DAILY | Cannes 2012 | Darezhan Omirbayev’s STUDENT
A very loose adaptation of CRIME AND PUNISHMENT.
“You cannot look away from Darezhan Omirbaev’s Student, as you can’t look away from any of the Kazakh director’s films, for each and every shot is quietly but powerfully charged,” begins Daniel Kasman at MUBI’s Notebook. “It always seems a minute charge until a simple shot’s condensation of narrative expression and emotional nuance sneaks up on you. In this new film, liberally yet efficiently adapted from Crime and Punishment, the titular student, very poor, very dejected, rides a bus through town; later that afternoon he spontaneously gives away money to the family of an unemployed poet; finally, we see him walking through the rain, and suddenly: ah! he is so poor that he gave away even his bus fare. It is not a chain of this-and-then-that, but a quiet movement, elliptical and quotidian, asking the audience to read how a nominally unimportant action or insert is, in fact, crucially telling to what’s going on in someone’s mind, in their life, in the connection between scenes.”
“It’s more than a decade since the Kazakhstani director’s The Road (also in the Un Certain Regard strand) met with a warm reception from the Cannes critics, but the new film shows he hasn’t lost his capacity to combine simplicity of method with subtlety of resonance,” writes Geoff Andrew for Sight & Sound, adding that “the film is often reminiscent (in its lighting, colour schemes, low-key acting style and pacing) of Aki Kaurismäki’s version of the same novel, though for the most part without the Finn’s trademark deadpan humor.” Let’s note here that Leslie Felperin makes the same point in Variety; moving on: “Indeed, with its pared-back, taciturn, almost Bressonian directness, Student might even seem like a rather naïve take on the Dostoyevsky theme, were it not for Omirbayev using a couple of scenes of philosophy lectures and some judiciously chosen clips playing on the student’s landlady’s television to add depth to the theme of responsibility and ethics.”

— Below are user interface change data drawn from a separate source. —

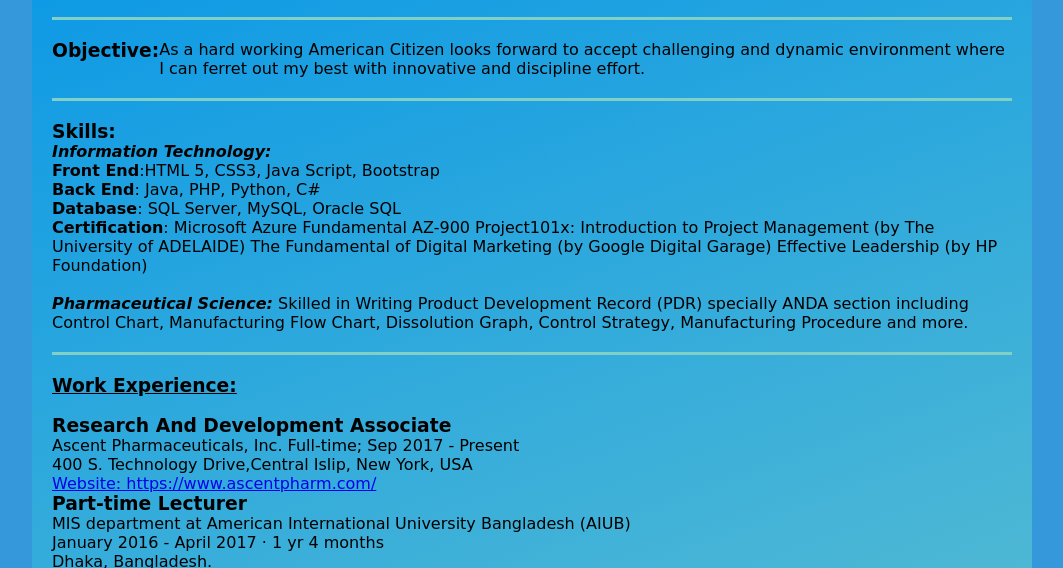
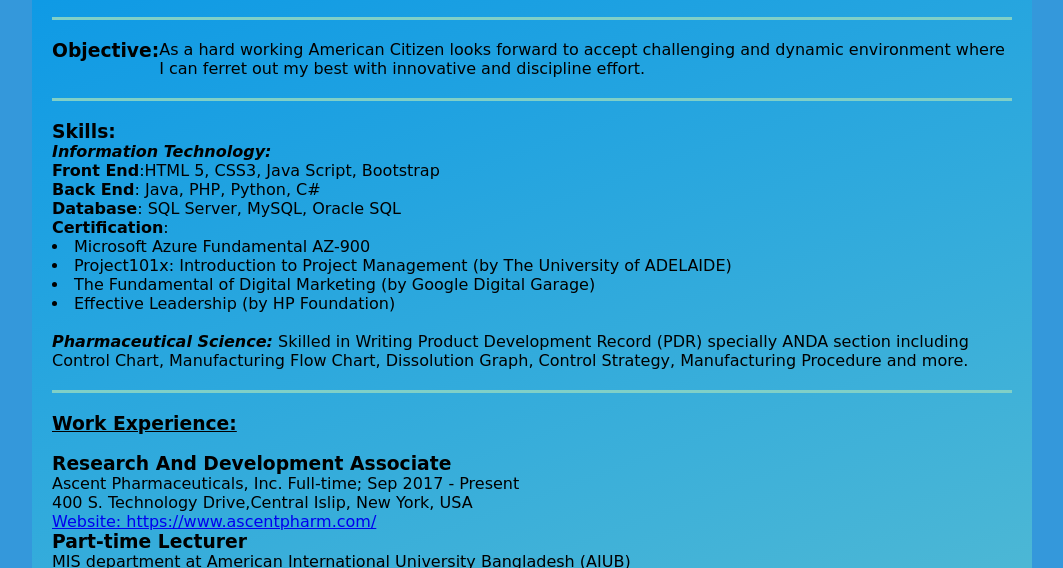
Before and after one commit to mzaman17/CV, a plain HTML site: page index.html in a window 1280 px wide. Shown: the part 221-789 px from the top of the page, without its empty margins (108-1171 px from the left). Drawn offline with Linux system fonts and the light colour scheme.

Commit message:
Update index.html

```diff
--- a/index.html
+++ b/index.html
@@ -62,12 +62,12 @@ discipline effort.
     <b>Database</b>: SQL Server, MySQL, Oracle SQL
    <br>
 
-   <b>Certification</b>: Microsoft Azure Fundamental AZ-900
-                  Project101x: Introduction to Project
-                  Management (by The University of ADELAIDE)
-                  The Fundamental of Digital Marketing
-                  (by Google Digital Garage)
-                  Effective Leadership (by HP Foundation)
+   <b>Certification</b>: <li>Microsoft Azure Fundamental AZ-900</li>
+                 <li>Project101x: Introduction to Project
+                  Management (by The University of ADELAIDE)</li>
+                  <li>The Fundamental of Digital Marketing
+                  (by Google Digital Garage)</li>
+                  <li>Effective Leadership (by HP Foundation)</li>
    </p>
     <br>
     <p>
```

At the House Next Door, Budd Wilkins dissents: “Because Omirbaev doesn’t flesh out any of the quasi-philosophical discussion, like the scene where a fellow student reads aloud about ‘postmodern uselessness,’ the subtext simply lays there inert, neither hefty enough to stimulate speculation on the audience’s part, nor wafer-thin enough to dismiss as mere window dressing. Furthermore, the lack of a cinematic analogue for the policeman who pursues the student killer further saps the narrative pacing. Given the film’s static shots and somnambulistic pacing, it could have used some. Granted, the obvious precursor here is Robert Bresson’s Pickpocket. But whereas Bresson broke the world and humankind down into shards of perceived experience, only to recast them in what Paul Schrader termed ‘transcendental style,’ Omirbaev adopts rigorous montage as nothing more than a fashion, and narrative ambiguity becomes a ploy just to leave shit unexplained.”
Stephen Dalton in the Hollywood Reporter: “Shot on location in Almaty’s shabby suburbs, Student interweaves a truncated but broadly faithful approximation of Dostoevsky’s sprawling plot with heavy-handed observations about the baleful impact of capitalism on post-Communist Kazakhstan—apparently a hotspot of rampant corruption, deepening inequality and new-money gangsters getting away with crime but no punishment. This is a valid way to update the novel, which was itself a topical commentary on the tidal wave of nihilism and radicalism that would soon engulf pre-Revolutionary Russia. Unfortunately, Omirbaev fails to invest either the murder plot or its political subtext with much suspense or conviction. Instead, his nameless anti-hero appears virtually catatonic, in sharp contrast to Dostoevsky’s manic and perpetually self-questioning Raskolnikov.”
Update, 5/20: “Given the recognition that the source novel has all over, and the deceptive simplicity of this adaptation, now is possibly a good time for producers and distributors to begin a small Omirbayev bandwagon that would highlight his gifts and potential,” suggests Howard Feinstein in Screen. “He could be one of the greats if given half a chance.”
Update, 5/24: James Quandt for the National Post: “Omyrbaev proves a brazen stranger to subtlety in his recasting of Dostoevsky as critique of post-socialist Russia, interpolating footage of lions attacking hyenas and zebras, and television coverage of the Bushes and the JFK assassination into his tale. However, his thematic obviousness is contained by a masterful style grounded in Bresson’s edicts about acting, sound, framing, and editing.”